Let’s take a look:

People:

  1. Internal – Even if your business consists only of you, you should look at your interactions with your own technology. How you use your phone and laptop, where you use them, and what you use them for should be evaluated.
  2. External – If you have vendors and clients, take a look at how you interface with them Third Party Risk Management (TPRM) is how you determine the risks for those external interfaces. Do you use Amazon Web Services (AWS)? If so, there are things you need to know about their System and Organization Controls (SOC) certifications. If you meet your clients in person, or use a web portal, the technologies they use, and their behaviors can affect your overall security posture.

Processes:
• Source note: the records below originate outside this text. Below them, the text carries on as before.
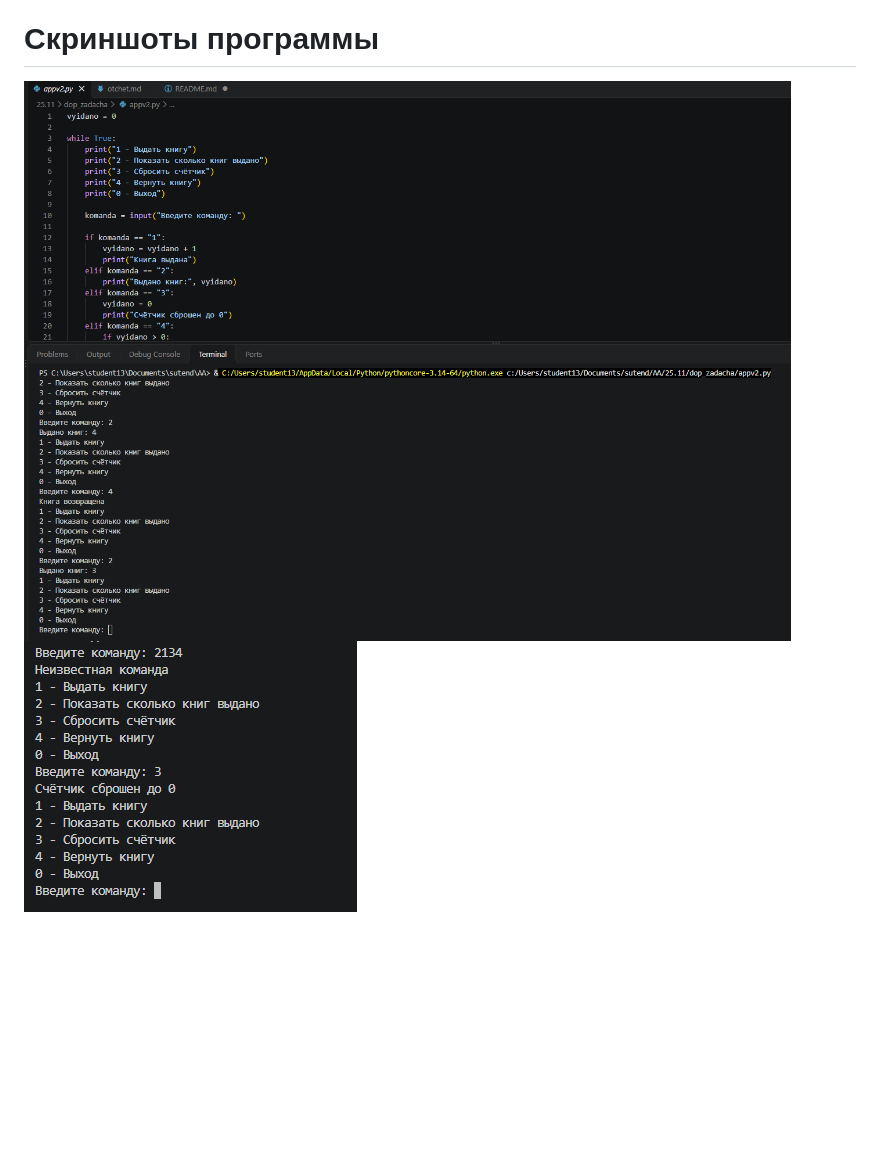
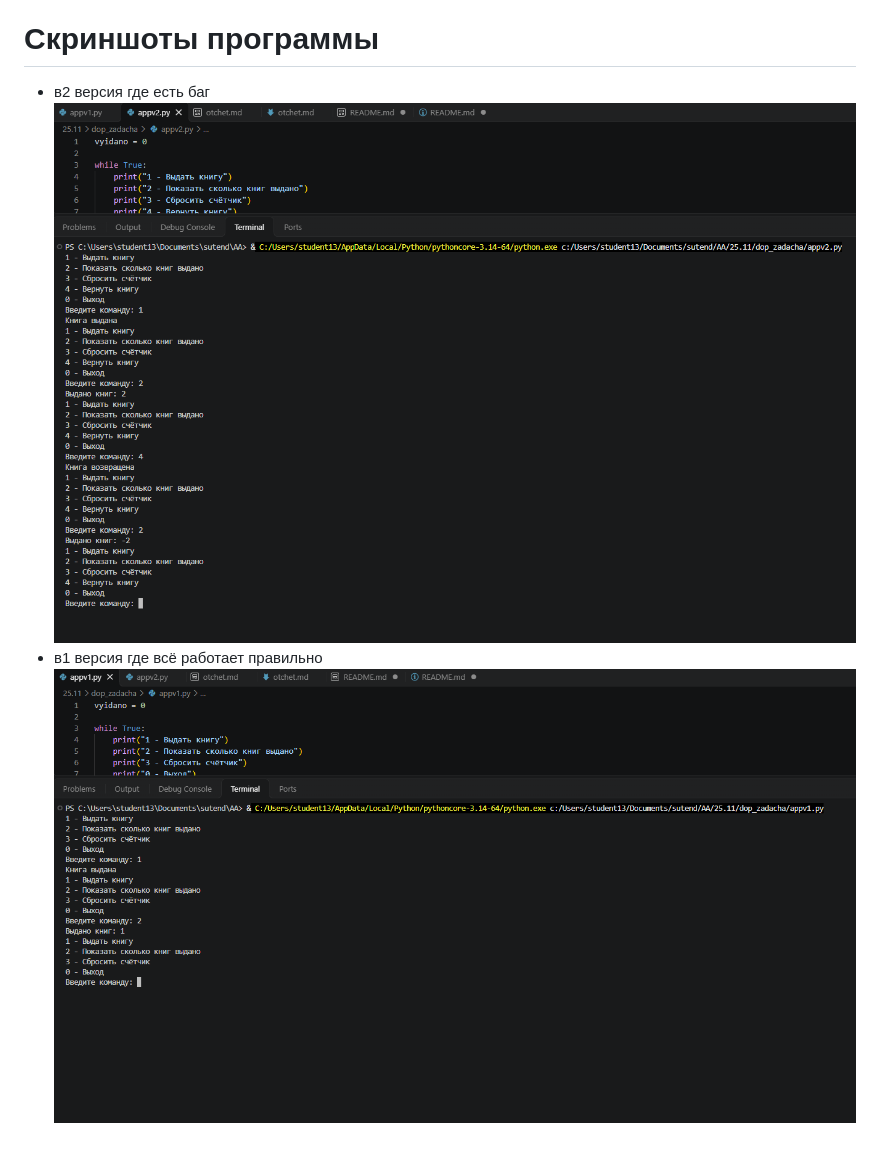
Before and after one commit to PKO-LP/dop-zadacha-25.11, a Markdown page: README.md, the part around the change. Rendered like a GitHub page; pictures changed too: image/README/1795604120860.png (added), image/README/1795604143149.png (added); blank space fills up the shorter version.

```diff
--- a/README.md
+++ b/README.md
@@ -20,5 +20,7 @@
 * `0` - выход из программы
 
 # Скриншоты программы
-![1795601400338](image/README/1795601400338.png)
-![1795601429226](image/README/1795601429226.png)
+* в2 версия где есть баг
+![1795604120860](image/README/1795604120860.png)
+* в1 версия где всё работает правильно
+![1795604143149](image/README/1795604143149.png)
```
Also changed, not shown: otchet.md (+13 -12 lines), image/README/1795604055224.png (added), 1 other file.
The way your company runs is important. Do you have a formal or informal governance structure? Do you have programs, policies, and procedures in place to make sure that the way you and your employees do things is efficient, and as foolproof as possible?

Evaluate all of your information security processes, and other processes as well. Chances are there will be room for improvement, or implementation. Make sure you review these as new technologies, or people come into play in your business or gain access to your information systems.

Technology:

Do you use the aforementioned laptop, and phone? Do you have a server farm? Are you a bitcoin miner with hundreds of units? Maybe a traditional business with Point of Sale (POS), and inventory systems, equipment and hardware? Do you manufacture t-shirts, 3D models, or even labels?

These are the things you need to include in your assessment and remediation. Anything that physically, or logically connects to your information systems, or your company interacts with in any way, even if it is rarely.

The Assessment Is Done, Now What?

Now that you have taken a look at the people, processes, and technology that make up the core information systems, and figured out where to implement best practices, new technologies, and training it is time to take action!

The best way is to get your information and reports summarized, and then using the same risk modeling that you used to start and build your business, rank the vulnerabilities by which are most impactful to your businesses functionality, such as your bottom line, reputation. Then based on the assessment, determine which ones you feel are the most likely to occur, based on the same risk ranking system that you should already have in place (you DO have overall risk management tools in place right?)

If you are a small enough organization, a small scope assessment can be done internally, with free tools from organizations like NIST, or the Federal Communications Commission (FCC). For larger businesses, or more complicated infrastructure and information systems, you may choose to use a formal, external firm to conduct your assessment. Either way, the results are the first step in securing your information, infrastructure, and clients, and protecting your company, and its profitability!

Looking for help? Clearnetwork offers services that will greatly increase your security posture with little increased effort on your end

This blog post serves as the first in a series about vulnerability and risk assessments, remediation management, and information and cybersecurity.